Mostly boilerplate, but football stuff in any regard.

AA.com: Frank Clark Waives Preliminary Exam; Pre-Trial Hearing Set for Sept. 11th

AA.com: Frank Clark Waives Preliminary Exam; Pre-Trial Hearing Set for Sept. 11th

Submitted by LSA Aught One on August 2nd, 2012 at 11:17 AM

http://www.annarbor.com/sports/um-football/suspended-michigan-de-frank-clark-waives-preliminary-exam-due-back-in-court-sept-11/

 

Basically says that he said nothing and waived the preliminary exam.  The pre-trial hearing is on Sept 11th.  The judge issued a no-contact order with an unspecified male who is likely the owner of the laptop. 

52% of PSU households call NCAA sanctions too severe

52% of PSU households call NCAA sanctions too severe

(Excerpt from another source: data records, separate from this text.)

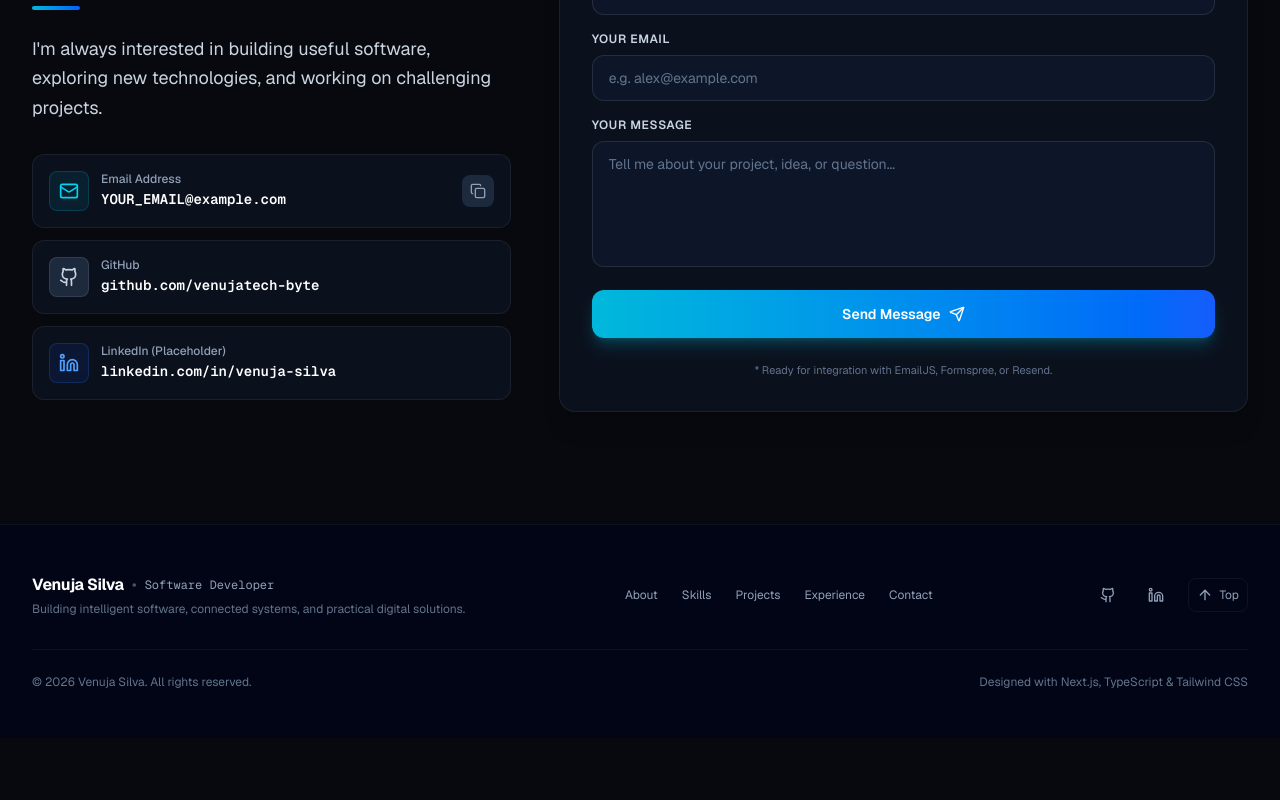
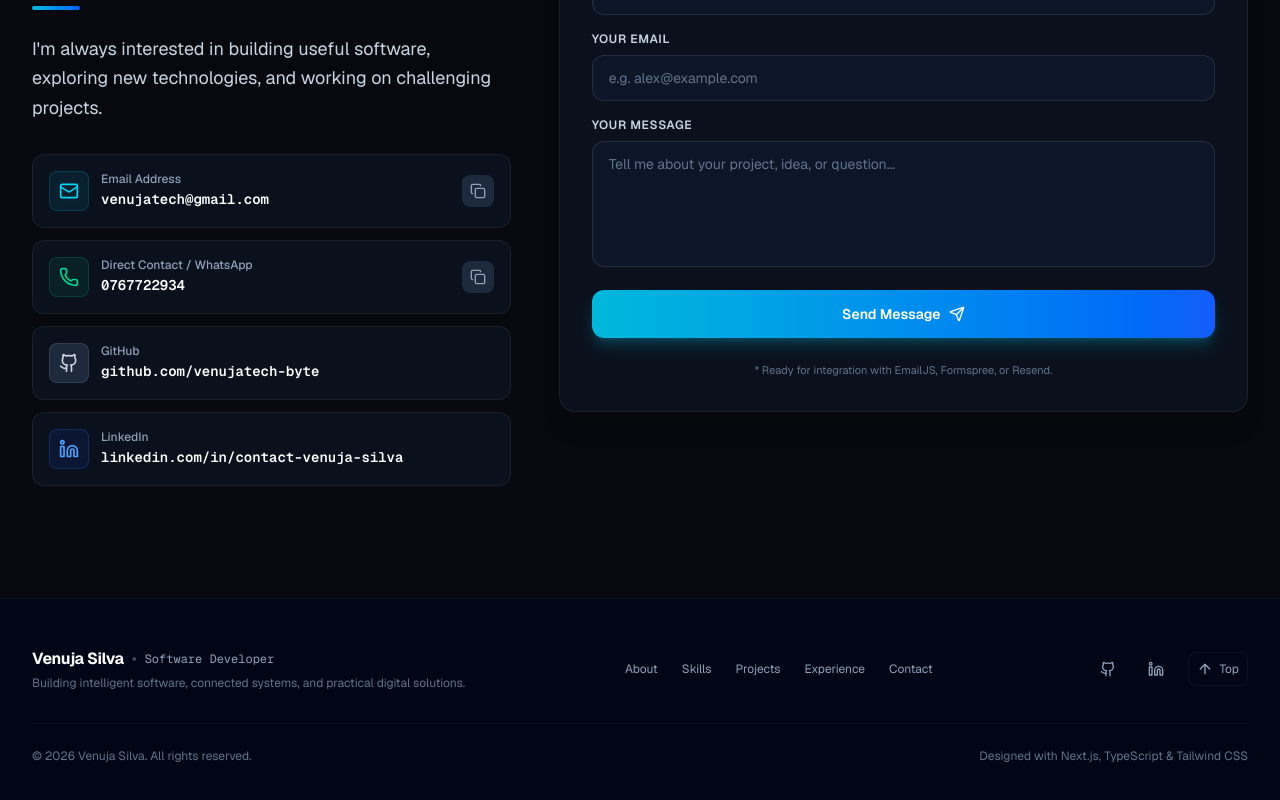
Before and after one commit to venujatech-byte/portfolio, a Next.js app: page / in a window 1280 px wide. Shown: the part 9075-9875 px from the top of the page. Before the commit the page ends 9813 px from the top, so only its background shows below. Built offline with nearby package versions, Linux system fonts and the light colour scheme.

Commit message:
feat(contact): update real email, phone, and LinkedIn URLs with direct communication cards

```diff
--- a/components/Contact.tsx
+++ b/components/Contact.tsx
@@ -4,6 +4,7 @@ import { useState } from "react";
 import { motion } from "framer-motion";
 import {
   Mail,
+  Phone,
   Send,
   CheckCircle2,
   AlertCircle,
@@ -20,17 +21,24 @@ export default function Contact() {
   });
   const [isSubmitting, setIsSubmitting] = useState(false);
   const [submitted, setSubmitted] = useState(false);
-  const [copied, setCopied] = useState(false);
+  const [copiedEmail, setCopiedEmail] = useState(false);
+  const [copiedPhone, setCopiedPhone] = useState(false);
 
-  // Email placeholder easily configurable
-  const contactEmail = "YOUR_EMAIL@example.com";
-  const linkedInUrl = "https://linkedin.com/in/venuja-silva-placeholder";
+  const contactEmail = "venujatech@gmail.com";
+  const contactPhone = "0767722934";
+  const linkedInUrl = "https://www.linkedin.com/in/contact-venuja-silva";
   const gitHubUrl = "https://github.com/venujatech-byte";
 
   const handleCopyEmail = () => {
     navigator.clipboard.writeText(contactEmail);
-    setCopied(true);
-    setTimeout(() => setCopied(false), 2000);
+    setCopiedEmail(true);
+    setTimeout(() => setCopiedEmail(false), 2000);
+  };
+
+  const handleCopyPhone = () => {
+    navigator.clipboard.writeText(contactPhone);
+    setCopiedPhone(true);
+    setTimeout(() => setCopiedPhone(false), 2000);
   };
 
   const handleSubmit = async (e: React.FormEvent) => {
@@ -96,7 +104,40 @@ export default function Contact() {
                   title="Copy email to clipboard"
                   aria-label="Copy email"
                 >
-                  {copied ? (
+                  {copiedEmail ? (
+                    <Check className="w-4 h-4 text-emerald-400" />
+                  ) : (
+                    <Copy className="w-4 h-4" />
+                  )}
+                </button>
+              </div>
+
+              {/* Phone / Contact Card */}
+              <div className="glass-panel p-4 rounded-xl border border-white/10 flex items-center justify-between gap-3">
+                <div className="flex items-center gap-3">
+                  <div className="w-10 h-10 rounded-lg bg-emerald-500/10 border border-emerald-500/20 flex items-center justify-center text-emerald-400">
+                    <Phone className="w-5 h-5" />
+                  </div>
+                  <div>
+                    <span className="text-xs text-slate-400 block font-medium">
+                      Direct Contact / WhatsApp
+                    </span>
+                    <a
+                      href={`tel:${contactPhone}`}
+                      className="text-sm font-semibold text-white hover:text-emerald-300 transition-colors font-mono"
+                    >
+                      {contactPhone}
+                    </a>
+                  </div>
+                </div>
+                <button
+                  type="button"
+                  onClick={handleCopyPhone}
+                  className="p-2 rounded-lg bg-slate-800 hover:bg-slate-700 text-slate-400 hover:text-white transition-colors"
+                  title="Copy phone number to clipboard"
+                  aria-label="Copy phone"
+                >
+                  {copiedPhone ? (
                     <Check className="w-4 h-4 text-emerald-400" />
                   ) : (
                     <Copy className="w-4 h-4" />
@@ -122,7 +163,7 @@ export default function Contact() {
                 </div>
               </a>
 
-              {/* LinkedIn Link (Placeholder) */}
+              {/* LinkedIn Link */}
               <a
                 href={linkedInUrl}
                 target="_blank"
@@ -134,10 +175,10 @@ export default function Contact() {
                 </div>
                 <div>
                   <span className="text-xs text-slate-400 block font-medium">
-                    LinkedIn (Placeholder)
+                    LinkedIn
                   </span>
                   <span className="text-sm font-semibold text-white group-hover:text-cyan-300 transition-colors font-mono">
-                    linkedin.com/in/venuja-silva
+                    linkedin.com/in/contact-venuja-silva
                   </span>
                 </div>
               </a>
--- a/components/Footer.tsx
+++ b/components/Footer.tsx
@@ -51,7 +51,7 @@ export default function Footer() {
               <Github className="w-4 h-4" />
             </a>
             <a
-              href="https://linkedin.com/in/venuja-silva-placeholder"
+              href="https://www.linkedin.com/in/contact-venuja-silva"
               target="_blank"
               rel="noopener noreferrer"
               className="p-2 text-slate-400 hover:text-white rounded-lg hover:bg-slate-800 transition-colors"
--- a/components/Hero.tsx
+++ b/components/Hero.tsx
@@ -120,12 +120,12 @@ export default function Hero() {
                 <Github className="w-5 h-5" />
               </a>
               <a
-                href="https://linkedin.com/in/venuja-silva-placeholder"
+                href="https://www.linkedin.com/in/contact-venuja-silva"
                 target="_blank"
                 rel="noopener noreferrer"
                 className="p-3 rounded-xl bg-slate-900/80 hover:bg-slate-800 text-slate-300 hover:text-white border border-slate-800 hover:border-slate-700 transition-all hover:scale-105"
-                aria-label="Venuja Silva LinkedIn (Placeholder)"
-                title="LinkedIn Profile (placeholder link)"
+                aria-label="Venuja Silva LinkedIn"
+                title="LinkedIn Profile"
               >
                 <Linkedin className="w-5 h-5" />
               </a>
--- a/components/Navbar.tsx
+++ b/components/Navbar.tsx
@@ -82,12 +82,12 @@ export default function Navbar() {
               <Github className="w-4 h-4" />
             </a>
             <a
-              href="https://linkedin.com/in/venuja-silva-placeholder"
+              href="https://www.linkedin.com/in/contact-venuja-silva"
               target="_blank"
               rel="noopener noreferrer"
               className="p-2 text-slate-400 hover:text-white hover:bg-slate-800/80 rounded-lg border border-slate-700/50 transition-colors"
-              aria-label="LinkedIn Profile (Placeholder)"
-              title="Replace with your LinkedIn link"
+              aria-label="LinkedIn Profile"
+              title="Venuja Silva LinkedIn"
             >
               <Linkedin className="w-4 h-4" />
             </a>
@@ -150,7 +150,7 @@ export default function Navbar() {
                   <Github className="w-4 h-4" /> GitHub
                 </a>
                 <a
-                  href="https://linkedin.com/in/venuja-silva-placeholder"
+                  href="https://www.linkedin.com/in/contact-venuja-silva"
                   target="_blank"
                   rel="noopener noreferrer"
                   className="flex items-center gap-2 text-xs text-slate-300 hover:text-white"
```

Submitted by BlueinDC on August 2nd, 2012 at 10:00 AM

 

 

A Quinnipiac University/CBS News/New York Times poll found that over half of Pennsylvania households that include either a Penn State graduate or a member of the family who attends the school believe the NCAA sanctions against the school are too severe.
 
Fifty-two percent of PA households affiliated with the university said the penalties against the school were too severe. Thirty-two percent of Penn State households said the penalties were appropriate, while 12 percent said they weren't severe enough.
 
(As a point of reference, a "Penn State household" was defined for the purposes of this survey as individuals from a household that said that they, or anyone in their family, had graduated from Penn State -- or, alternatively, anyone who said an individual in their family was currently attending the school. Twenty-four percent of Pennsylvanians said they or someone in their family had graduated from PSU; 6 percent of respondents said a member of their family was currently attending Penn State.)
 
Overall, 44 percent of all Pennsylvania adults called the penalties too severe, versus 33 percent who call the sanctions appropriate, and 14 percent who call them insufficient.
 
Among Pennsylvanians who have children under the age of 18, 41 percent called the NCAA sanctions appropriate, 40 percent called them too severe and 13 percent said they were not enough.